*About this exercise*: Copy everything in the records, character for character, except images.

*Excerpted data*:
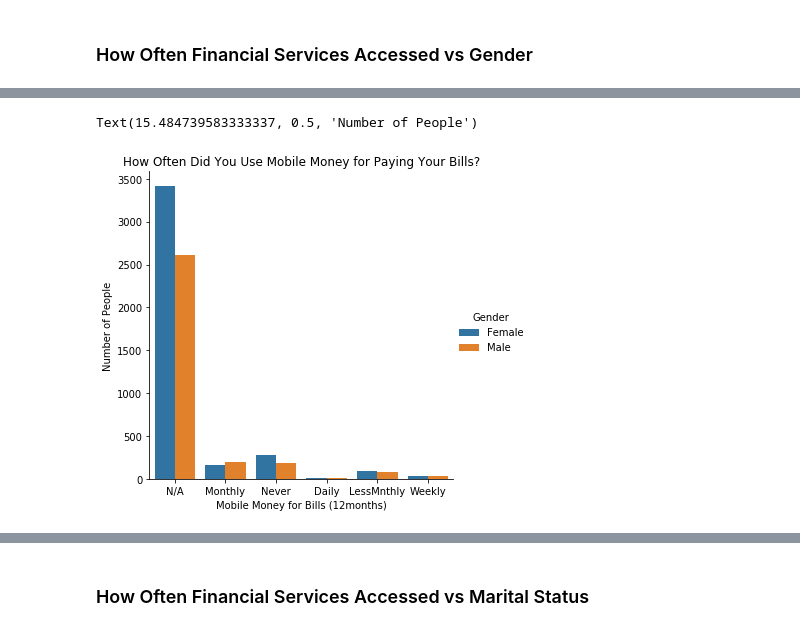
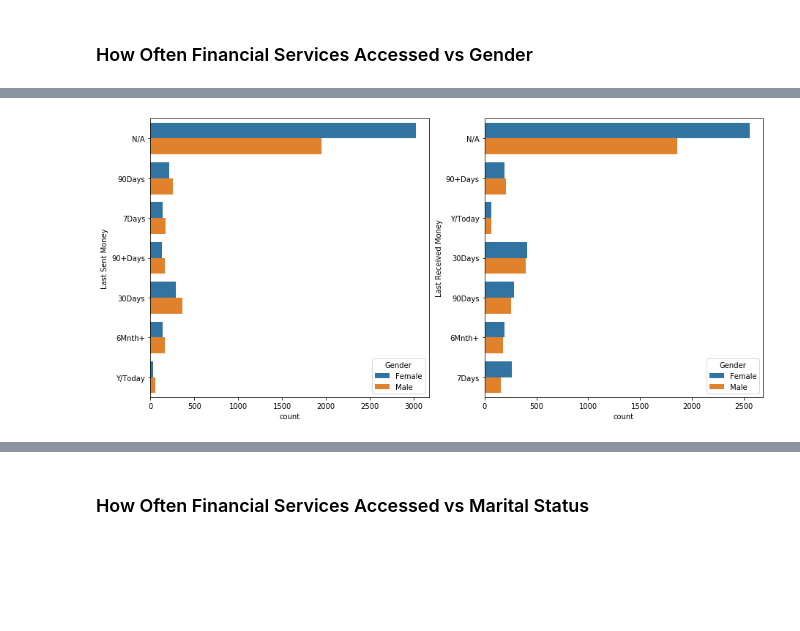
Before and after one commit to PhathuAuti/tanzania-data-viz, a Jupyter notebook: Tanzania Data Viz.ipynb, the cells around one changed output, grey strips where cells are left out. Drawn from its saved outputs; the diff is of its cells as text; code cells hidden in the pictures; blank space fills up the shorter version.

Commit message:
Graphs and stuff

```diff
--- a/Tanzania Data Viz.ipynb
+++ b/Tanzania Data Viz.ipynb
@@ -392,8 +353,7 @@ Text(15.484739583333337, 0.5, 'Number of People')
-# %%
-g = sns.catplot(x = "Mobile Money for Bills (12months)", kind = 'count', hue = "Gender", data = mob_money)
-plt.title('How Often Did You Use Mobile Money for Paying Your Bills?')
-plt.xlabel('Mobile Money for Bills (12months)')
-plt.ylabel('Number of People')
-# %% [output]
-Text(15.484739583333337, 0.5, 'Number of People')
-[figure, removed]
+# %%
+fig, ax =plt.subplots(1, 2, figsize = (15, 7))
+sns.countplot(y = "Last Sent Money", hue = "Gender", data = mob_money, ax=ax[0])
+sns.countplot(y = "Last Received Money", hue = "Gender", data = mob_money, ax=ax[1])
+fig.show()
+# %% [output]
+[figure, added]
```
Also changed, not shown: parts of 26 cells of this notebook, 1 other file.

*Response below*:
Before and after one commit to PhathuAuti/tanzania-data-viz, a Jupyter notebook: Tanzania Data Viz.ipynb, the cells around one changed output, grey strips where cells are left out. Drawn from its saved outputs; the diff is of its cells as text; code cells hidden in the pictures; blank space fills up the shorter version.

Commit message:
Graphs and stuff

```diff
--- a/Tanzania Data Viz.ipynb
+++ b/Tanzania Data Viz.ipynb
@@ -392,8 +353,7 @@ Text(15.484739583333337, 0.5, 'Number of People')
-# %%
-g = sns.catplot(x = "Mobile Money for Bills (12months)", kind = 'count', hue = "Gender", data = mob_money)
-plt.title('How Often Did You Use Mobile Money for Paying Your Bills?')
-plt.xlabel('Mobile Money for Bills (12months)')
-plt.ylabel('Number of People')
-# %% [output]
-Text(15.484739583333337, 0.5, 'Number of People')
-[figure, removed]
+# %%
+fig, ax =plt.subplots(1, 2, figsize = (15, 7))
+sns.countplot(y = "Last Sent Money", hue = "Gender", data = mob_money, ax=ax[0])
+sns.countplot(y = "Last Received Money", hue = "Gender", data = mob_money, ax=ax[1])
+fig.show()
+# %% [output]
+[figure, added]
```
Also changed, not shown: parts of 26 cells of this notebook, 1 other file.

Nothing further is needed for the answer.